As a member of the geranium family the winter weed we know as storksbill was originally labelled by that great name dropper Linnaeus in 1753 as Geranium cicutarium. However, by 1785 it had a new look, having been renamed after the Greek word for heron (erodios), given the spikiness of its fruiting body. Somewhere along the line the bird has changed, but I guess storks and herons share long beaks and long legs.
An annual plant, initially it grows at ground level as a filgreed rosette of up to 30cm across. It produces tiny mauve-pink flowers on long red hairy stalks from September to May, at which time it can grow up to 50cm tall. In the US it is known as Redstem Filaree, descriptive of its finely divided leaves and opposite leaflets arranged along the red stems. It is found most commonly in drier areas throughout New Zealand, in arable land, poor pasture, dry tussock and grassland.
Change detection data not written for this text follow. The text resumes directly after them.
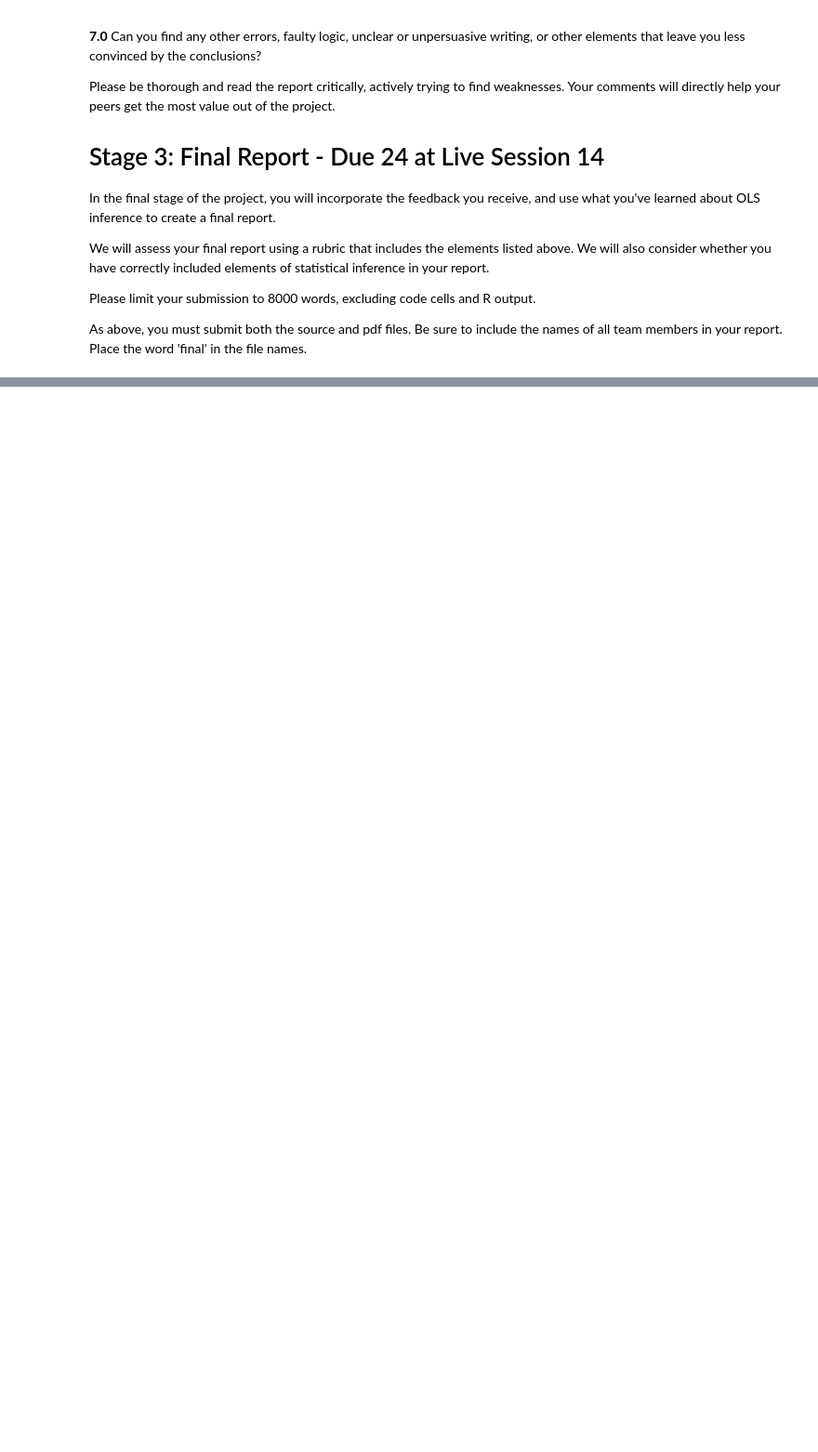
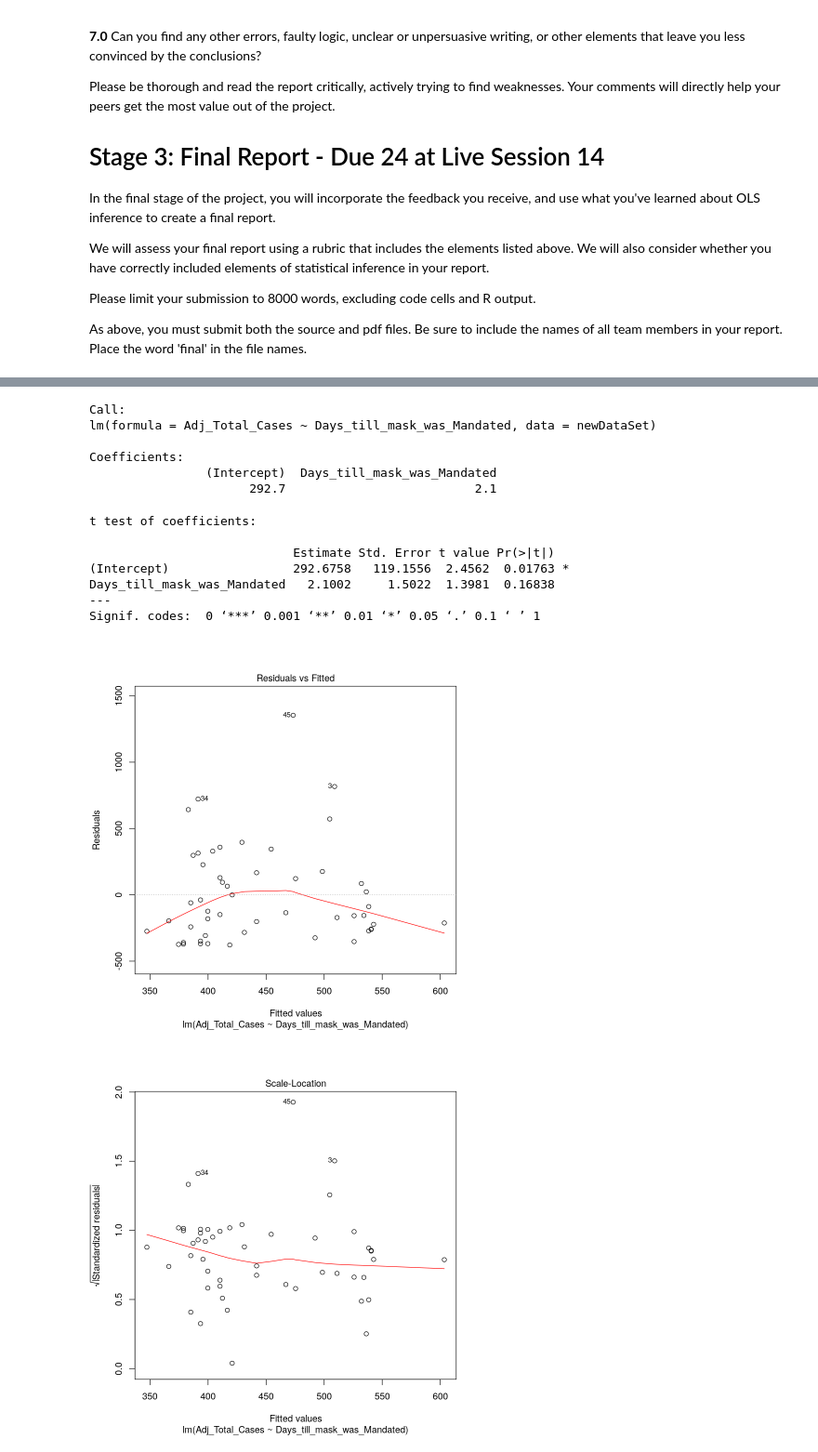
Before and after one commit to ericlundy87/Lab-3-A-Regression-Study-of-COVID-19, a Jupyter notebook: lab_3.ipynb, the cells around one changed output, grey strips where cells are left out. Shown: that part at 93% size. Saved outputs shown, nothing was run; the diff lists cells and outputs as text; code cells hidden in the pictures; blank space fills up the shorter version.

```diff
--- a/lab_3.ipynb
+++ b/lab_3.ipynb
@@ -211,0 +236,25 @@ A data.frame: 6 × 27
+# %%
+model = lm(Adj_Total_Cases~Days_till_mask_was_Mandated, data=newDataSet)
+model
+coeftest(model, vcov = vcovHC) #Needed for heteroskedasticity
+se_model <- sqrt(diag(vcovHC(model))) #Needed for heteroskedasticity
+plot(model, which = 1) # Zero-conditional mean
+plot(model, which = 3) # Homoskedasticity
+plot(model, which = 2) # Normality of Errors
+hist(model$residuals, breaks=20, main="Residuals for Linear model predicting views")
+# %% [output]
+Call:
+lm(formula = Adj_Total_Cases ~ Days_till_mask_was_Mandated, data = newDataSet)
+
+Coefficients:
+                (Intercept)  Days_till_mask_was_Mandated
+                      292.7                          2.1
+t test of coefficients:
+
+                            Estimate Std. Error t value Pr(>|t|)
+(Intercept)                 292.6758   119.1556  2.4562  0.01763 *
+Days_till_mask_was_Mandated   2.1002     1.5022  1.3981  0.16838
+---
+Signif. codes:  0 ‘***’ 0.001 ‘**’ 0.01 ‘*’ 0.05 ‘.’ 0.1 ‘ ’ 1
+[figure, added]
+[figure, added]
```
Also changed, not shown: parts of 9 cells of this notebook, 1 other file.
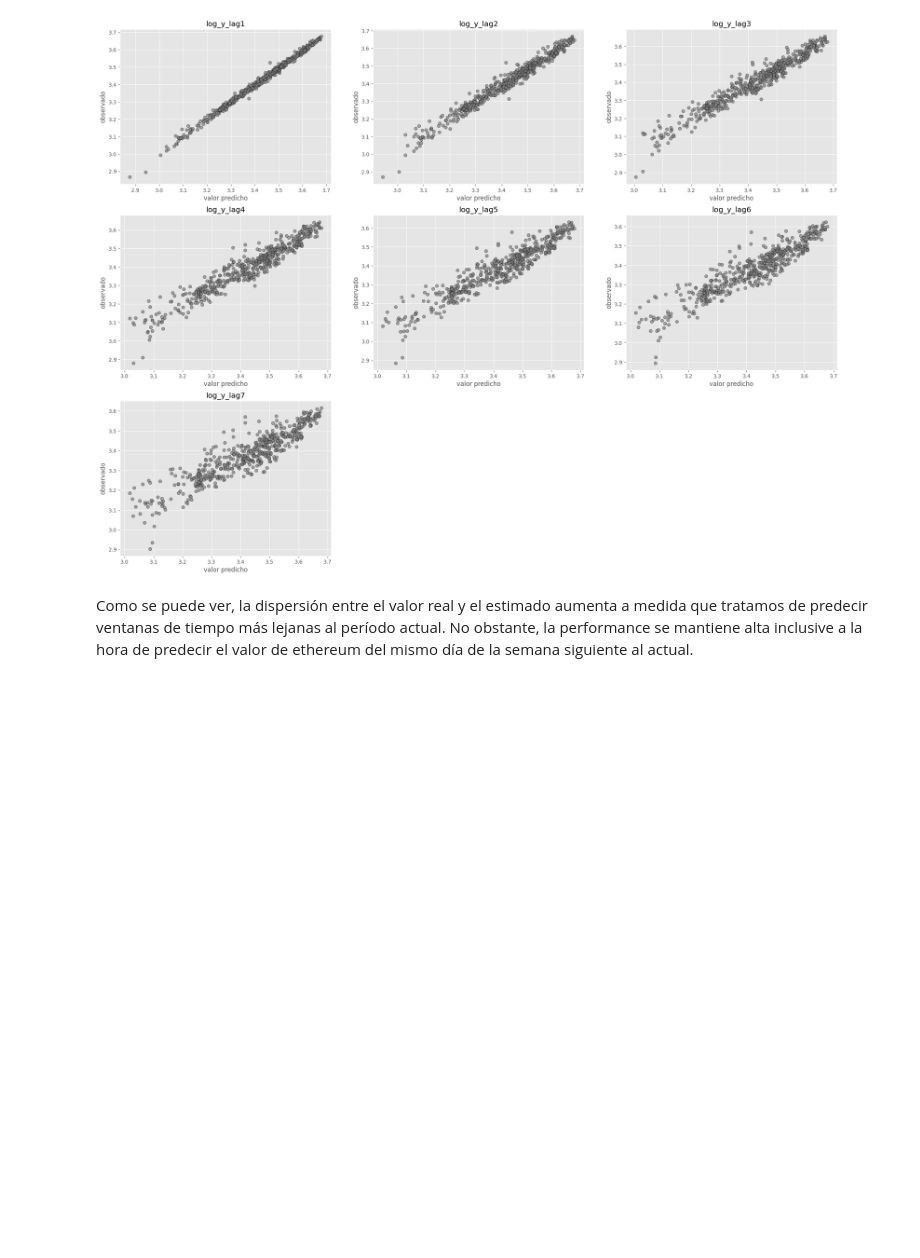
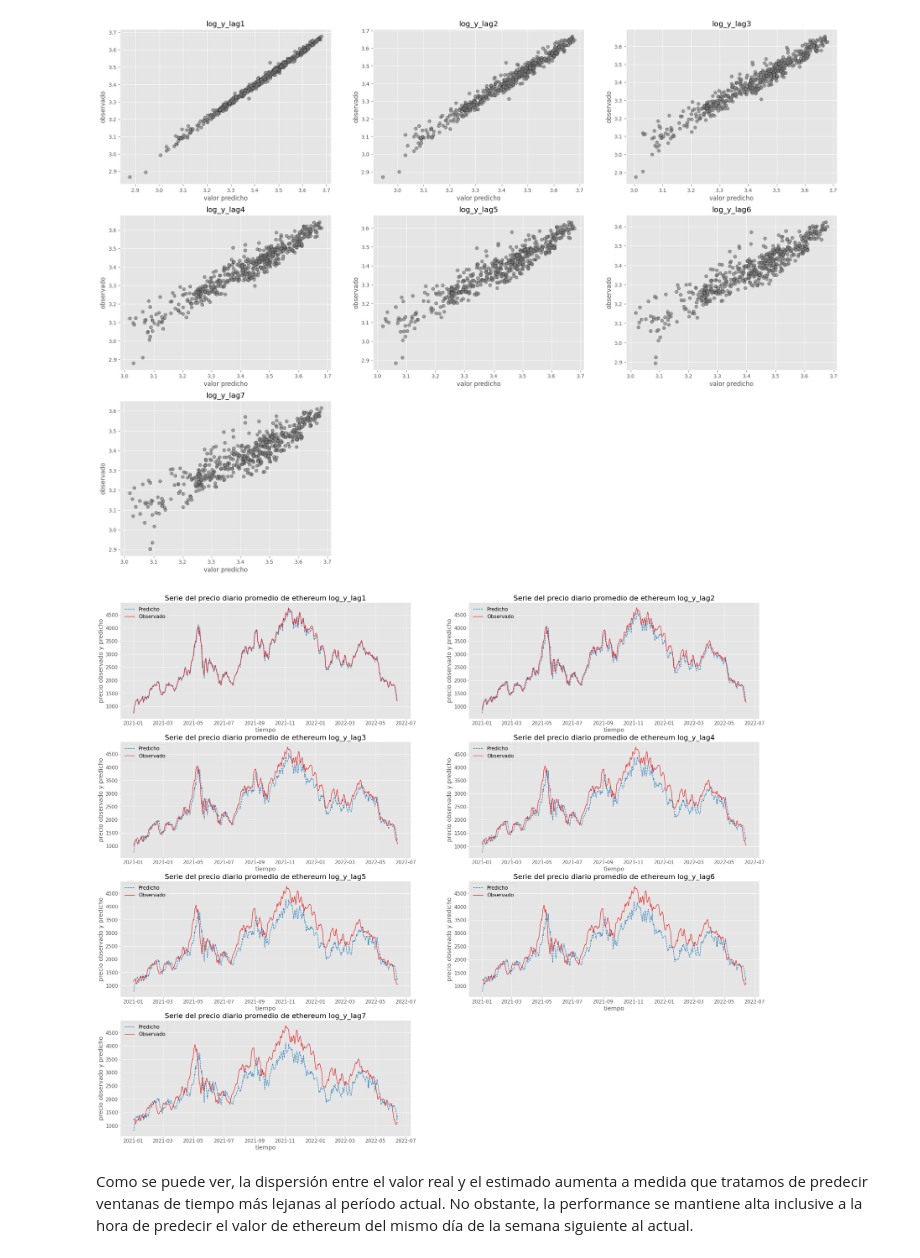
Before and after one commit to antobulla/proyectoDS, a Jupyter notebook: _sources/sections/5_prediccion.ipynb, the cells around one changed output. Saved outputs shown, nothing was run; the diff lists cells and outputs as text; code cells hidden in the pictures; blank space fills up the shorter version.

```diff
--- a/_sources/sections/5_prediccion.ipynb
+++ b/_sources/sections/5_prediccion.ipynb
@@ -182,6 +182,26 @@ for i in range(0,7):
     plt.ylabel("observado")
 # %% [output]
 [figure]
+# %%
+## graficamos el predicho versus el observado en cotizaciones
+mpl.style.use('ggplot') # set estilo
+mpl.rcParams.update({'font.size': 15}) # set tamaño de ticks
+
+fig=plt.figure(figsize=(35,30))
+for i in range(0,7):
+    pred_exp = 10**(predictions_test_dict[f'pred_y_lag{i+1}'])
+    observ_exp = 10**(y_test.loc[:,f'log_y_lag{i+1}'])
+    pred_exp.index = pd.to_datetime(pred_exp.index)
+    observ_exp.index = pd.to_datetime(observ_exp.index)
+    ax=fig.add_subplot(4,2, i+1)
+    ax.plot(pred_exp, color='#1f78b4', label = 'Predicho', linestyle="--")
+    ax.plot(observ_exp , color='#e31a1c', label = 'Observado')
+    plt.ylabel("precio observado y predicho")
+    plt.xlabel("tiempo")
+    plt.title(f'Serie del precio diario promedio de ethereum log_y_lag{i+1}')
+    plt.legend(loc="upper left");
+# %% [output]
+[figure, added]
 # %% [markdown]
 Como se puede ver, la dispersión entre el valor real y el estimado aumenta a medida que tratamos de predecir ventanas de tiempo más lejanas al período actual. No obstante, la performance se mantiene alta inclusive a la hora de predecir el valor de ethereum del mismo día de la semana siguiente al actual.
 # %% [markdown]
```
Also changed, not shown: parts of 18 cells of this notebook, 46 other files.
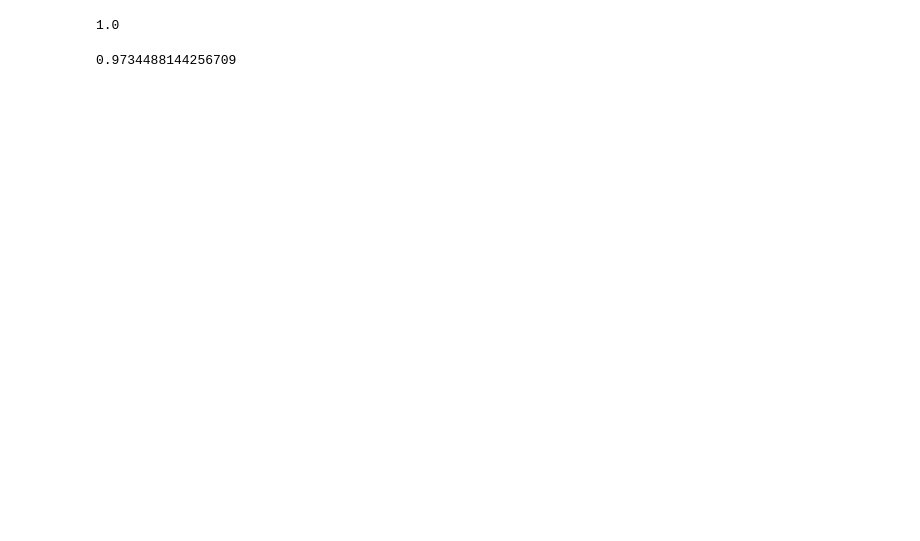
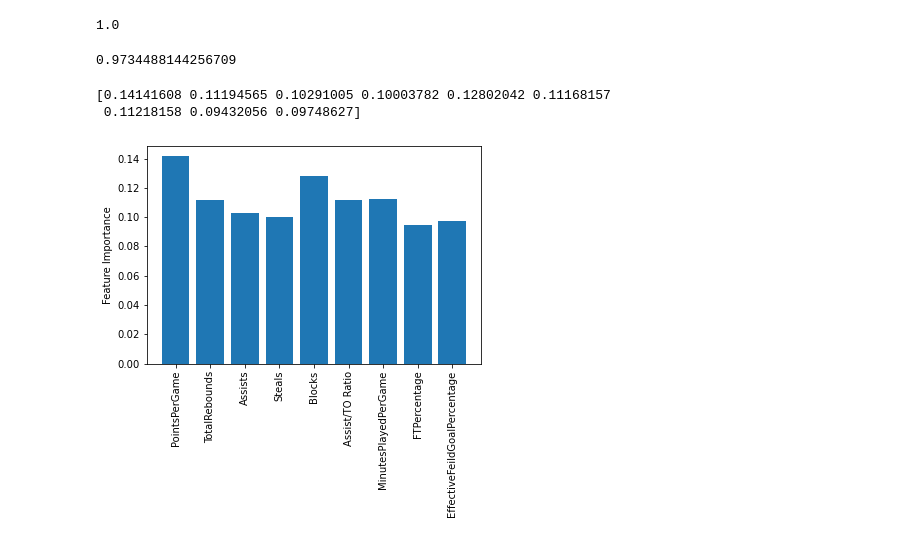
Before and after one commit to WWatkins142/project-4-team-pikachu, a Jupyter notebook: NBA_DRAFT_Classifier.ipynb, the cells around one changed output. Drawn from its saved outputs; the diff is of its cells as text; code cells hidden in the pictures; blank space fills up the shorter version.

```diff
--- a/NBA_DRAFT_Classifier.ipynb
+++ b/NBA_DRAFT_Classifier.ipynb
@@ -91,6 +95,19 @@ print(score1)
 print(score2)
 # %% [output]
 0.9734488144256709
+# %%
+features = rcf.feature_importances_
+#xlabels = ["PointsPerGame", "TotalRebounds", "Assists", "Steals", "Blocks", "Assist/TO Ratio", "MinutesPlayedPerGame","FTPercentage", "EffectiveFeildGoalPercentage"]
+print(features)
+plt.bar(x=range(len(features)), height=features)
+plt.xticks(np.arange(9), ["PointsPerGame", "TotalRebounds", "Assists", "Steals", "Blocks", "Assist/TO Ratio", "MinutesPlayedPerGame","FTPercentage", "EffectiveFeildGoalPercentage"], rotation=90)
+
+plt.ylabel("Feature Importance")
+plt.show()
+# %% [output]
+[0.14141608 0.11194565 0.10291005 0.10003782 0.12802042 0.11168157
+ 0.11218158 0.09432056 0.09748627]
+[figure, added]
 # %%
 fresh = df.loc[df['yr']=="Fr"]
 soph = df.loc[df['yr']=="So"]
```
Also changed, not shown: parts of 18 cells of this notebook.
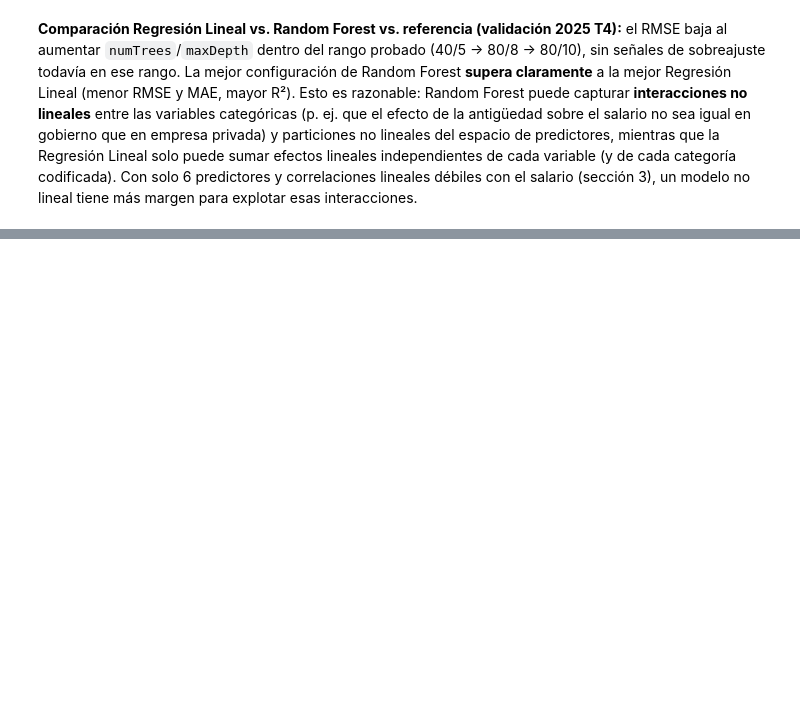
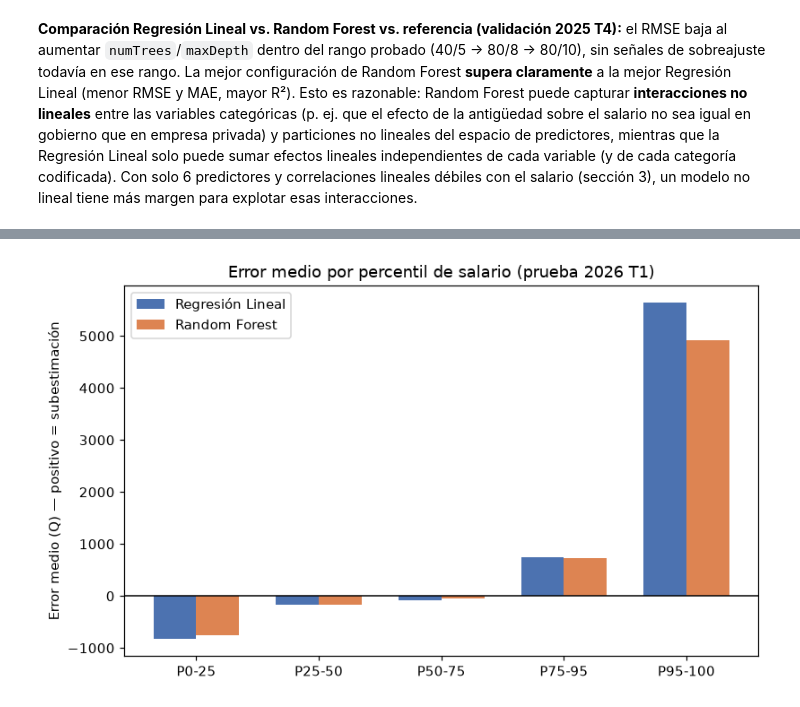
Before and after one commit to Dcextrim/CC3084-Data-Science, a Jupyter notebook: 07_spark_mllib/notebooks/laboratorio7-spark-mllib.ipynb, the cells around one changed output, grey strips where cells are left out. Saved outputs shown, nothing was run; the diff lists cells and outputs as text; code cells hidden in the pictures; blank space fills up the shorter version.

```diff
--- a/07_spark_mllib/notebooks/laboratorio7-spark-mllib.ipynb
+++ b/07_spark_mllib/notebooks/laboratorio7-spark-mllib.ipynb
@@ -1092,0 +1376,16 @@ para explotar esas interacciones.
+# %%
+fig, ax = plt.subplots(figsize=(7.5, 4.5))
+ancho = 0.35
+posiciones = np.arange(len(orden_percentiles))
+ax.bar(posiciones - ancho / 2, tabla_percentil_lr["error_medio"], width=ancho, label="Regresión Lineal", color="#4C72B0")
+ax.bar(posiciones + ancho / 2, tabla_percentil_rf["error_medio"], width=ancho, label="Random Forest", color="#DD8452")
+ax.axhline(0, color="black", linewidth=1)
+ax.set_xticks(posiciones)
+ax.set_xticklabels(orden_percentiles)
+ax.set_ylabel("Error medio (Q) — positivo = subestimación")
+ax.set_title("Error medio por percentil de salario (prueba 2026 T1)")
+ax.legend()
+plt.tight_layout()
+plt.show()
+# %% [output]
+[figure, added]
```
Also changed, not shown: parts of 18 cells of this notebook, 1 other file.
It is the fruiting bodies which are the significant and unwelcome parts of the plant. Each seed capsule of up to 4cm long terminates in an upright beak, which is sharp enough to pierce an animal’s skin and work its way into the flesh. Each stem carries up to five of these spikes. As the seeds ripen the awn (seed cover) splits into five corkscrew strips which turn downwards and screw themselves into loose soil to bury the attached seeds. In this way a single plant can become a sizeable patch quite rapidly.
A related species, Erodium moschatum, grows in more fertile soil and is also found in most places throughout New Zealand. This type can be an annual or biennial plant. The plants can be described as sticky-hairy with thicker and greener stems and less dissected leaves. The flowers may be pink or white and have shorter stalks and, if crushed, the leaves have a musky odour.
In spring it can become a major pasture component, particularly where there is bare ground caused by over-grazing or winter stock damage. While some farmers in drier areas claim that it offers good fodder for lambs, it has also been reported as causing photosensitisation and staggers in lambs and cattle.
Like many weeds it is quick to spread, can form a thick mat in pasture, and is difficult to get rid of. In pasture renovation the pre harvest spray out may have it appear to be drying off, but it will regrow and still be present in new pasture. It also can be a problem in lucerne and other crops. It is not very susceptible to 2,4-D but apparently a picloram/triclopyr mixture such as Tordon gives good control. Seek advice from your weedkiller supplier on what is currently considered effective.
It has a short taproot and can be pulled out while still at the rosette stage, although it also develops a fibrous rooting system as the plant grows which makes manual removal more difficult.